#### TASK DETAILS
For any picture in the lines below, please leave it out and copy the rest exactly.

___ ENTRIES SUPPLIED

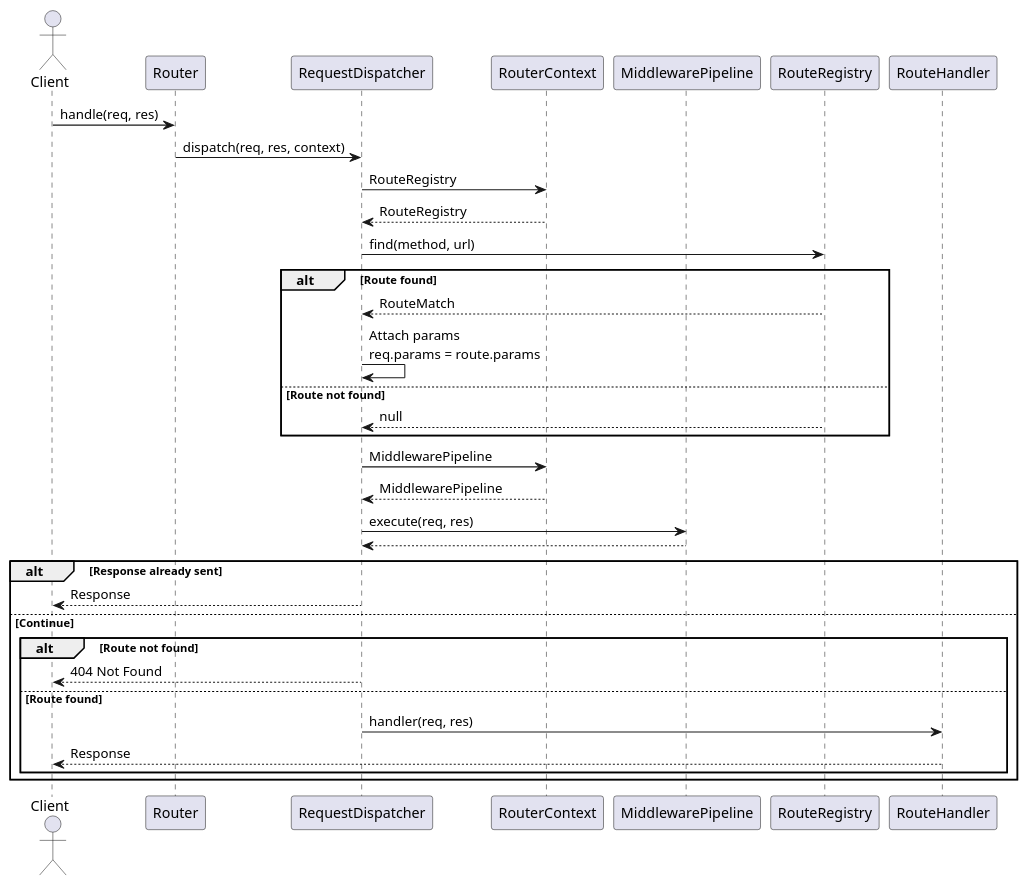
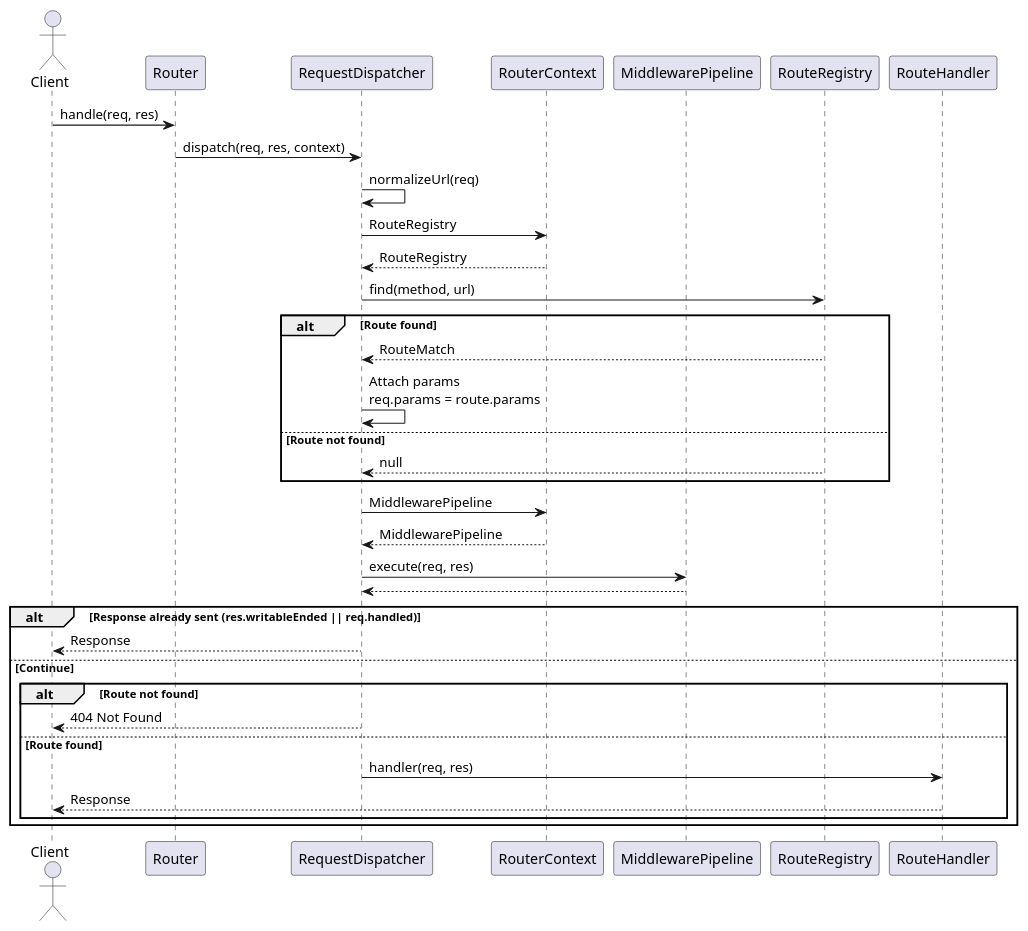
The diagram in docs/sequence diagrams/overview-sequence.puml (Ali-Wael-Hassan/duck-node-router), drawn with PlantUML before and after one commit. The commit also changed 15 other files, not shown here.

Commit message:
Implemented: static file pipeline middleware (resolve, cache, stream, compress, send), StaticServer, req.handled dispatch support, req.path normalization. Updated: README, class diagram, and sequence diagrams. Fixed: MiddlewarePipeline error-middleware infinite recursion, src/server/inedx.js typo

```diff
--- a/docs/sequence diagrams/overview-sequence.puml
+++ b/docs/sequence diagrams/overview-sequence.puml
@@ -1,44 +1,46 @@
 @startuml High-level Overview
 
 actor Client
 
 participant Router
 participant RequestDispatcher
 participant RouterContext
 participant MiddlewarePipeline
 participant RouteRegistry
 participant RouteHandler
 
 Client -> Router : handle(req, res)
 
 Router -> RequestDispatcher : dispatch(req, res, context)
+
+RequestDispatcher -> RequestDispatcher : normalizeUrl(req)
 
 RequestDispatcher -> RouterContext : RouteRegistry
 RouterContext --> RequestDispatcher : RouteRegistry
 
 RequestDispatcher -> RouteRegistry : find(method, url)
 alt Route found
     RouteRegistry --> RequestDispatcher : RouteMatch
     RequestDispatcher -> RequestDispatcher : Attach params\nreq.params = route.params
 else Route not found
     RouteRegistry --> RequestDispatcher : null
 end
 
 RequestDispatcher -> RouterContext : MiddlewarePipeline
 RouterContext --> RequestDispatcher : MiddlewarePipeline
 
 RequestDispatcher -> MiddlewarePipeline : execute(req, res)
 MiddlewarePipeline --> RequestDispatcher
 
-alt Response already sent
+alt Response already sent (res.writableEnded || req.handled)
     RequestDispatcher --> Client : Response
 else Continue
     alt Route not found
         RequestDispatcher --> Client : 404 Not Found
     else Route found
         RequestDispatcher -> RouteHandler : handler(req, res)
         RouteHandler --> Client : Response
     end
 end
 
 @enduml
```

______

#### REPLY
The diagram in docs/sequence diagrams/overview-sequence.puml (Ali-Wael-Hassan/duck-node-router), drawn with PlantUML before and after one commit. The commit also changed 15 other files, not shown here.

Commit message:
Implemented: static file pipeline middleware (resolve, cache, stream, compress, send), StaticServer, req.handled dispatch support, req.path normalization. Updated: README, class diagram, and sequence diagrams. Fixed: MiddlewarePipeline error-middleware infinite recursion, src/server/inedx.js typo

```diff
--- a/docs/sequence diagrams/overview-sequence.puml
+++ b/docs/sequence diagrams/overview-sequence.puml
@@ -1,44 +1,46 @@
 @startuml High-level Overview
 
 actor Client
 
 participant Router
 participant RequestDispatcher
 participant RouterContext
 participant MiddlewarePipeline
 participant RouteRegistry
 participant RouteHandler
 
 Client -> Router : handle(req, res)
 
 Router -> RequestDispatcher : dispatch(req, res, context)
+
+RequestDispatcher -> RequestDispatcher : normalizeUrl(req)
 
 RequestDispatcher -> RouterContext : RouteRegistry
 RouterContext --> RequestDispatcher : RouteRegistry
 
 RequestDispatcher -> RouteRegistry : find(method, url)
 alt Route found
     RouteRegistry --> RequestDispatcher : RouteMatch
     RequestDispatcher -> RequestDispatcher : Attach params\nreq.params = route.params
 else Route not found
     RouteRegistry --> RequestDispatcher : null
 end
 
 RequestDispatcher -> RouterContext : MiddlewarePipeline
 RouterContext --> RequestDispatcher : MiddlewarePipeline
 
 RequestDispatcher -> MiddlewarePipeline : execute(req, res)
 MiddlewarePipeline --> RequestDispatcher
 
-alt Response already sent
+alt Response already sent (res.writableEnded || req.handled)
     RequestDispatcher --> Client : Response
 else Continue
     alt Route not found
         RequestDispatcher --> Client : 404 Not Found
     else Route found
         RequestDispatcher -> RouteHandler : handler(req, res)
         RouteHandler --> Client : Response
     end
 end
 
 @enduml
```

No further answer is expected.